  • A. Wallander, L. Abadie, F. Di Maio, B. Evrard, J-M. Fourneron, H.K. Gulati, C. Hansalia, J.Y. Journeaux, C.S. Kim, W.-D. Klotz, K. Mahajan, P. Makijarvi, Y. Matsumoto, S. Pande, S. Simrock, D. Stepanov, N. Utzel, A. Vergara-Fernandez, A. Winter, I. Yonekawa
    ITER Organization, St. Paul lez Durance, France
  Construction of ITER has started at the Cadarache site in southern France. The first buildings are taking shape and more than 60 % of the in-kind procurement has been committed by the seven ITER member states (China, Europe, India, Japan, Korea, Russia and Unites States). The design and manufacturing of the main components of the machine is now underway all over the world. Each of these components comes with a local control system, which must be integrated in the central control system. The control group at ITER has developed two products to facilitate this; the plant control design handbook (PCDH) and the control, data access and communication (CODAC) core system. PCDH is a document which prescribes the technologies and methods to be used in developing the local control system and sets the rules applicable to the in-kind procurements. CODAC core system is a software package, distributed to all in-kind procurement developers, which implements the PCDH and facilitates the compliance of the local control system. In parallel, the ITER control group is proceeding with the design of the central control system to allow fully integrated and automated operation of ITER. In this paper we report on the progress of design, technology choices and discuss justifications of those choices. We also report on the results of some pilot projects aiming at validating the design and technologies.  
slides icon Slides MOBAUST01 [4.238 MB]  
MOPKS029 The CODAC Software Distribution for the ITER Plant Systems 227
  • F. Di Maio, L. Abadie, C.S. Kim, K. Mahajan, P. Makijarvi, D. Stepanov, N. Utzel, A. Wallander
    ITER Organization, St. Paul lez Durance, France
  Most of the systems that constitutes the ITER plant will be built and supplied by the seven ITER domestic agencies. These plant systems will require their own Instrumentation and Control (I&C) that will be procured by the various suppliers. For improving the homogeneity of these plant system I&C, the CODAC group, that is in charge of the ITER control system, is promoting standardized solutions at project level and makes available, as a support for these standards, the software for the development and tests of the plant system I&C. The CODAC Core System is built by the ITER Organization and distributed to all ITER partners. It includes the ITER standard operating system, RHEL, and the ITER standard control framework, EPICS, as well as some ITER specific tools, mostly for configuration management, and ITER specific software modules, such as drivers for standard I/O boards. A process for the distribution and support is in place since the first release, in February 2010, and has been continuously improved to support the development and distribution of the following versions.  
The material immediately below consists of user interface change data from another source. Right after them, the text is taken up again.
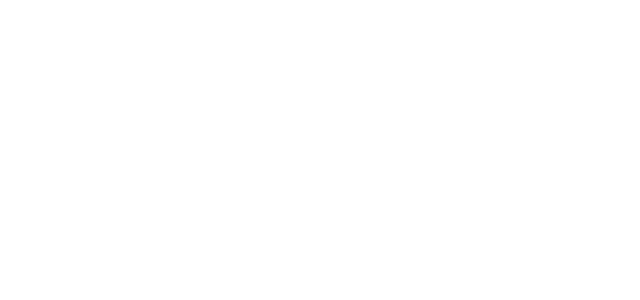
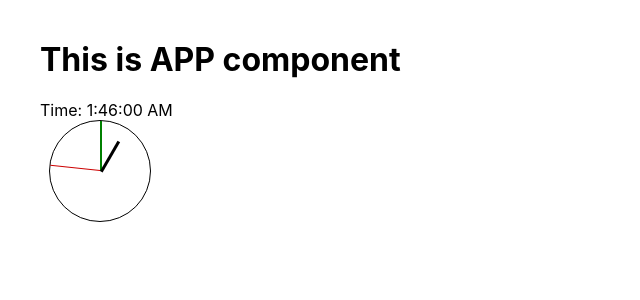
Before and after one commit to hellpains/react-kabzda-kak-prosto, a React (Create React App) app: page / in a window 1280 px wide. Shown: the top 300 px of the page, without its empty margins (0-640 px from the left). Built offline with nearby package versions, Linux system fonts and the light colour scheme.

Commit message:
'24-25,analogClock-and-useEffect,cleanup'

```diff
--- a/src/App.tsx
+++ b/src/App.tsx
@@ -1,4 +1,4 @@
-import React, {useState} from 'react';
+import React, {useEffect, useState} from 'react';
 import './App.css';
 import {Rating} from "./components/Rating/Rating";
 import {RatingType, UncontrolledRating} from "./components/UncontrolledRating/UncontrolledRating";
@@ -7,28 +7,30 @@ import {UncontrolledAccordion} from "./components/UncontrolledAccordion/Uncontro
 import {UncontrolledOnOff} from "./components/UncontrolledOnOff/UncontrolledOnOff";
 import {OnOff} from "./components/OnOff/OnOff";
 import {Select} from "./components/Select/Select";
+import {Clock} from "./components/Clock/Clock";
 
 function App() {
     let [ratingValue, setRatingValue] = useState<RatingType>(0)
     let [accordionCollapsed, setAccordionCollapsed] = useState(true)
     let [switchOn, setSwitchOn] = useState(false)
-    const [value,setValue]=useState('2');
+    const [value, setValue] = useState('2');
 
     return (
         <div className="App">
-            {/*<PageTitle title={'This is APP component'}/>*/}
+            <PageTitle title={'This is APP component'}/>
+
 
             {/*<Rating value={ratingValue} onClick={setRatingValue}/>*/}
 
             {/*<UncontrolledRating />*/}
-
+            <Clock mode={'digital'}/>
+            <Clock mode={'analog'}/>
             {/*<Accordion*/}
             {/*    titleValue={'Menu'}*/}
             {/*    collapsed={accordionCollapsed}*/}
             {/*    onClick={()=>{setAccordionCollapsed(!accordionCollapsed)}}/>*/}
 
             {/*<UncontrolledAccordion titleValue={'Menu'} />*/}
-
             {/*<OnOff on={switchOn} onClick={setSwitchOn}/>*/}
             {/*<UncontrolledOnOff onClick={setSwitchOn}/>{switchOn.toString()}*/}
             {/*<Select value={value}*/}
--- /dev/null
+++ b/src/components/Clock/AnalogClockView/AnalogClockView.module.css
@@ -0,0 +1,37 @@
+.clock {
+    width: 120px;
+    text-align: center;
+    display: flex;
+    flex-direction: column;
+    align-items: center;
+}
+.clock .digitalClock {
+    padding: 10px;
+}
+.clock .analogClock {
+    width: 100px;
+    height: 100px;
+    border: solid 1px #000;
+    border-radius: 50%;
+    position: relative;
+    background: #fff;
+}
+.clock .analogClock .dial {
+    position: absolute;
+    left: 50%;
+    width: 50px;
+    height: 50px;
+    transform-origin: bottom left;
+}
+.clock .analogClock .dial.seconds {
+    border-left: solid 2px green;
+}
+.clock .analogClock .dial.minutes {
+    border-left: solid 1px #c00;
+}
+.clock .analogClock .dial.hours {
+    width: 35px;
+    height: 35px;
+    top: 15px;
+    border-left: solid 3px #000;
+}
--- /dev/null
+++ b/src/components/Clock/AnalogClockView/AnalogClockView.tsx
@@ -0,0 +1,27 @@
+import React, {FC} from "react";
+import {ClockViewPropsType} from "../Clock";
+import s from './AnalogClockView.module.css'
+
+
+export const AnalogClockView: FC<ClockViewPropsType> = ({timer}) => {
+
+    const secondsStyle = {
+        transform: `rotate(${timer.getSeconds() * 6}deg)`
+    };
+    const minutesStyle = {
+        transform: `rotate(${timer.getMinutes() * 6}deg)`
+    };
+    const hoursStyle = {
+        transform: `rotate(${timer.getHours() * 30}deg)`
+    };
+
+    return (
+        <div className={s.clock}>
+            <div className={s.analogClock}>
+                <div className={`${s.dial} ${s.seconds}`} style={secondsStyle}/>
+                <div className={`${s.dial} ${s.minutes}`} style={minutesStyle}/>
+                <div className={`${s.dial} ${s.hours}`} style={hoursStyle}/>
+            </div>
+        </div>
+    );
+}
--- a/src/components/Clock/Clock.tsx
+++ b/src/components/Clock/Clock.tsx
@@ -1,28 +1,45 @@
-import React, {useEffect, useState} from "react";
+import React, {FC, useEffect, useState} from "react";
+import {DigitalClockView} from "./DigitalClockView";
+import {AnalogClockView} from "./AnalogClockView/AnalogClockView";
 
-export const Clock = () => {
+
+type PropsType = {
+    mode?: 'digital' | 'analog'
+}
+
+export const Clock = (props: PropsType) => {
     const [timer, setTimer] = useState(new Date());
 
     useEffect(() => {
 
-       const intervalID= setInterval(() => {
+        const intervalID = setInterval(() => {
             setTimer(new Date())
         }, 1000)
 
-        return ()=>{
+        return () => {
             clearInterval(intervalID)
         }
 
     }, [])
 
-    return (
-        <>
-            <div>Time: {timer?.toLocaleTimeString()}</div>
-            <div>Date: {timer?.toLocaleDateString()}</div>
-        </>
-    )
+    let view;
+
+    switch (props.mode) {
+        case "analog":
+            view = <AnalogClockView timer={timer}/>
+            break
+        case "digital":
+        default:
+            view = <DigitalClockView timer={timer}/>
+    }
+
+    return <div>
+        {view}
+    </div>
 }
 
-export const SuperClock=()=>{
 
+
+export type ClockViewPropsType = {
+    timer: Date
 }
--- /dev/null
+++ b/src/components/Clock/DigitalClockView.tsx
@@ -0,0 +1,6 @@
+import React, {FC} from "react";
+import {ClockViewPropsType} from "./Clock";
+
+export const DigitalClockView: FC<ClockViewPropsType> = ({timer}) => {
+    return <span>Time: {timer?.toLocaleTimeString()}</span>
+}
```
Also changed, not shown: 2 other files (tests, documents, lock files or other folders).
poster icon Poster MOPKS029 [1.209 MB]  
WEPMU040 Packaging of Control System Software 1168
  • K. Žagar, M. Kobal, N. Saje, A. Žagar
    Cosylab, Ljubljana, Slovenia
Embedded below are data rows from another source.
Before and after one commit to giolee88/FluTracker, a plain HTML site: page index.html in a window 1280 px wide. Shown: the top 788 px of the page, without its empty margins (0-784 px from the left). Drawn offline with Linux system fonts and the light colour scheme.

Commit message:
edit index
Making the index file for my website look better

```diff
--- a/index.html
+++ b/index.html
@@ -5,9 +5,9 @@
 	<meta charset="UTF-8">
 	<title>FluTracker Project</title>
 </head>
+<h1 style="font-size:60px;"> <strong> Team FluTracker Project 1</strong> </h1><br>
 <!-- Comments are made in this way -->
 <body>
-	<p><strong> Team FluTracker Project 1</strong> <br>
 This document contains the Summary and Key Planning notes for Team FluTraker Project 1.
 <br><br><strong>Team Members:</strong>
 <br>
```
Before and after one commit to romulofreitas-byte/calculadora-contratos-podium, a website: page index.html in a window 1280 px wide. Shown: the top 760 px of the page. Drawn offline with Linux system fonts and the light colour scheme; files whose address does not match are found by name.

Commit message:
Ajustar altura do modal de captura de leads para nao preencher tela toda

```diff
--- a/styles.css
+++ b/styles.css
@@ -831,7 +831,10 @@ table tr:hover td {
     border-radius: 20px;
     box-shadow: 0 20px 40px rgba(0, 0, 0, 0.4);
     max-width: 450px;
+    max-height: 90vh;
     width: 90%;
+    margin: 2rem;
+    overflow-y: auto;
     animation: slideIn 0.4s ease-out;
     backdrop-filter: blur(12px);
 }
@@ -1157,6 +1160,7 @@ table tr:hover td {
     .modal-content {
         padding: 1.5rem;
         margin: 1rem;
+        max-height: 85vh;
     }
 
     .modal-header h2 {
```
  • F. Di Maio, D. Stepanov
    ITER Organization, St. Paul lez Durance, France
  • R. Šabjan
    COBIK, Solkan, Slovenia
  Funding: ITER European Union, European Regional Development Fund and Republic of Slovenia, Ministry of Higher Education, Science and Technology
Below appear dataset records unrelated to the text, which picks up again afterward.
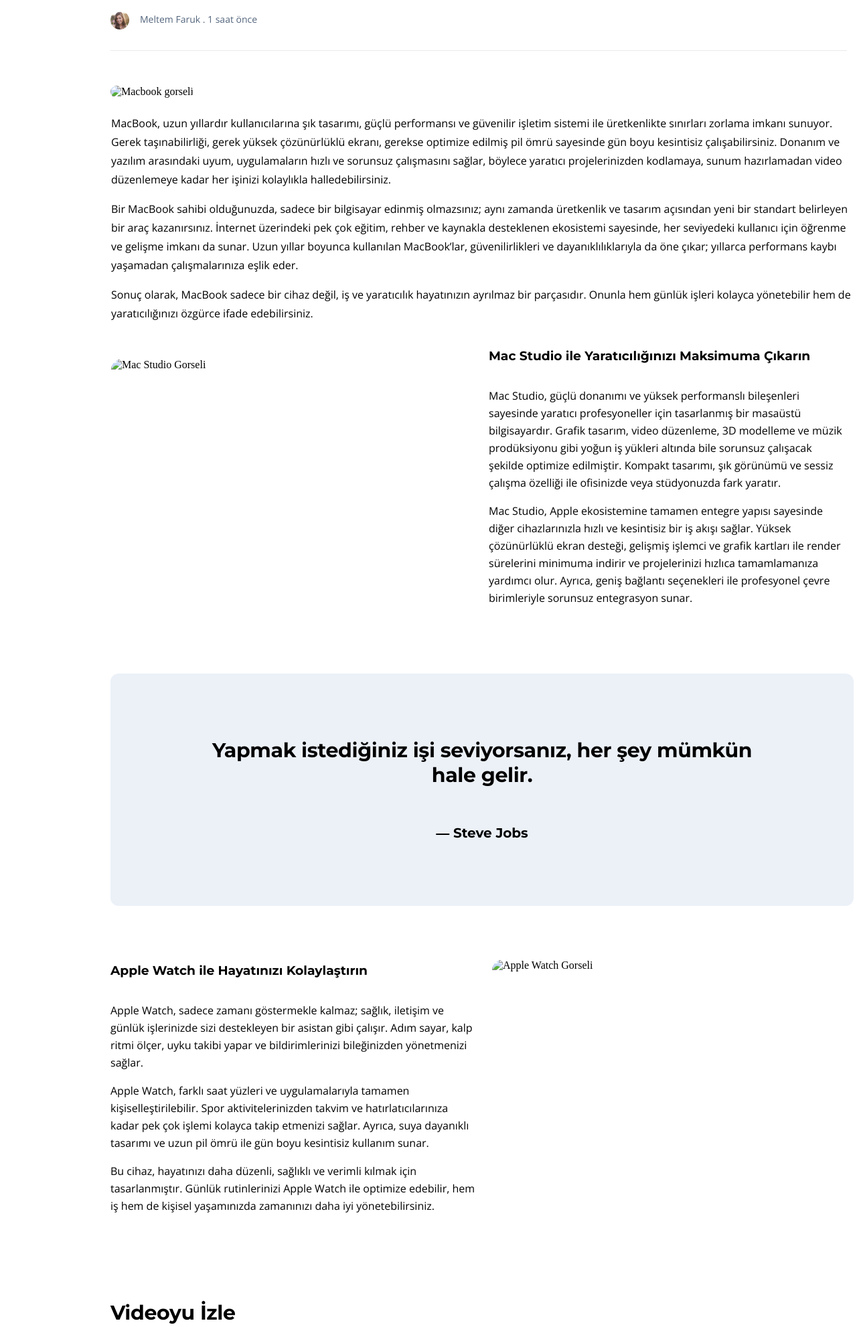
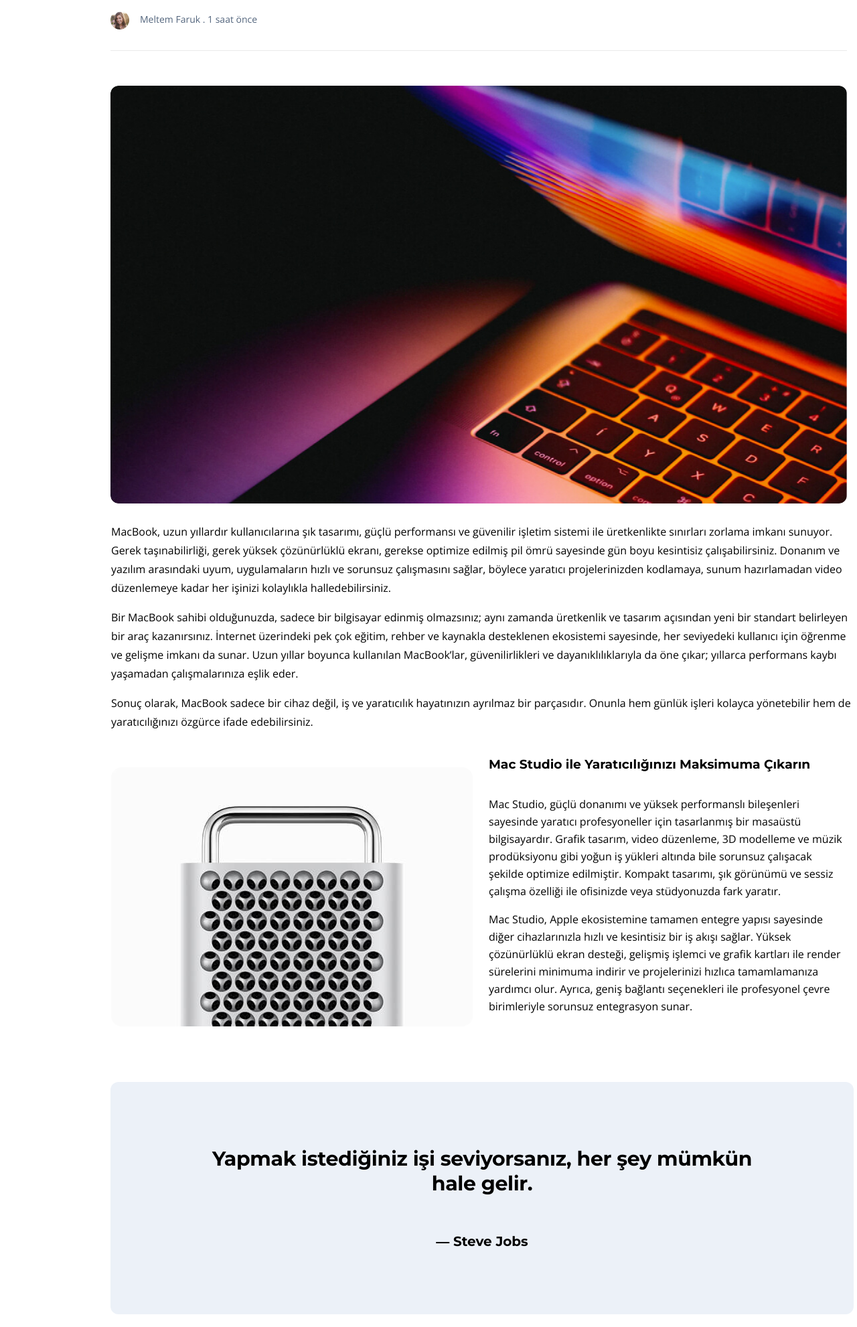
Before and after one commit to Turcute/blog-page, a plain HTML site: page index.html in a window 1280 px wide. Shown: the part 200-2182 px from the top of the page at 67% size. Drawn offline with nearby package versions, Linux system fonts and the light colour scheme; the site is published under a folder, as on GitHub Pages, so addresses that start at the root find nothing.

Commit message:
Update index.html

```diff
--- a/index.html
+++ b/index.html
@@ -26,7 +26,7 @@
 
       <!-- Mac Content Start -->
       <div>
-        <img class="mac" src="/assets/img/macbook.jpg" alt="Macbook gorseli">
+        <img class="mac" src="assets/img/macbook.jpg" alt="Macbook gorseli">
         <div class="macText">
           <p>MacBook, uzun yıllardır kullanıcılarına şık tasarımı, güçlü performansı ve güvenilir işletim sistemi ile
             üretkenlikte sınırları zorlama imkanı sunuyor. Gerek taşınabilirliği, gerek yüksek çözünürlüklü ekranı,
@@ -49,7 +49,7 @@
 
       <!-- Mac Studio Content Start -->
       <div class="macStudio">
-        <img class="studioImg" src="/assets/img/macStudio.jpg" alt="Mac Studio Gorseli">
+        <img class="studioImg" src="assets/img/macStudio.jpg" alt="Mac Studio Gorseli">
         <h3 class="studioH3" >Mac Studio ile Yaratıcılığınızı Maksimuma Çıkarın</h3>
         <div class="studioText">
           <p>Mac Studio, güçlü donanımı ve yüksek performanslı bileşenleri sayesinde yaratıcı profesyoneller için
@@ -79,7 +79,7 @@
 
       <!-- Apple Watch Content Start -->
        <div class="appleWatch">
-        <img class="watchImg" src="/assets/img/watch.jpg" alt="Apple Watch Gorseli">
+        <img class="watchImg" src="assets/img/watch.jpg" alt="Apple Watch Gorseli">
         <h3 class="watchH3" >Apple Watch ile Hayatınızı Kolaylaştırın</h3>
         <div class="watchText">
           <p>Apple Watch, sadece zamanı göstermekle kalmaz; sağlık, iletişim ve günlük işlerinizde sizi destekleyen bir asistan gibi çalışır. Adım sayar, kalp ritmi ölçer, uyku takibi yapar ve bildirimlerinizi bileğinizden yönetmenizi sağlar.</p>
@@ -93,8 +93,8 @@
 
       <div class="series5Container">
         <h3 class="seriesTitle">Videoyu İzle</h3>
-        <img class="seriesImg" src="/assets/img/watchSeries5.jpg" alt="">
-        <img class="seriesIcon" src="/assets/img/playButton.png" alt="">
+        <img class="seriesImg" src="assets/img/watchSeries5.jpg" alt="">
+        <img class="seriesIcon" src="assets/img/playButton.png" alt="">
       </div>
 
     </div>
```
Control system software consists of several parts – the core of the control system, drivers for integration of devices, configuration for user interfaces, alarm system, etc. Once the software is developed and configured, it must be installed to computers where it runs. Usually, it is installed on an operating system whose services it needs, and also in some cases dynamically links with the libraries it provides. Operating system can be quite complex itself – for example, a typical Linux distribution consists of several thousand packages. To manage this complexity, we have decided to rely on Red Hat Package Management system (RPM) to package control system software, and also ensure it is properly installed (i.e., that dependencies are also installed, and that scripts are run after installation if any additional actions need to be performed). As dozens of RPM packages need to be prepared, we are reducing the amount of effort and improving consistency between packages through a Maven-based infrastructure that assists in packaging (e.g., automated generation of RPM SPEC files, including automated identification of dependencies). So far, we have used it to package EPICS, Control System Studio (CSS) and several device drivers. We perform extensive testing on Red Hat Enterprise Linux 5.5, but we have also verified that packaging works on CentOS and Scientific Linux. In this article, we describe in greater detail the systematic system of packaging we are using, and its particular application for the ITER CODAC Core System.
poster icon Poster WEPMU040 [0.740 MB]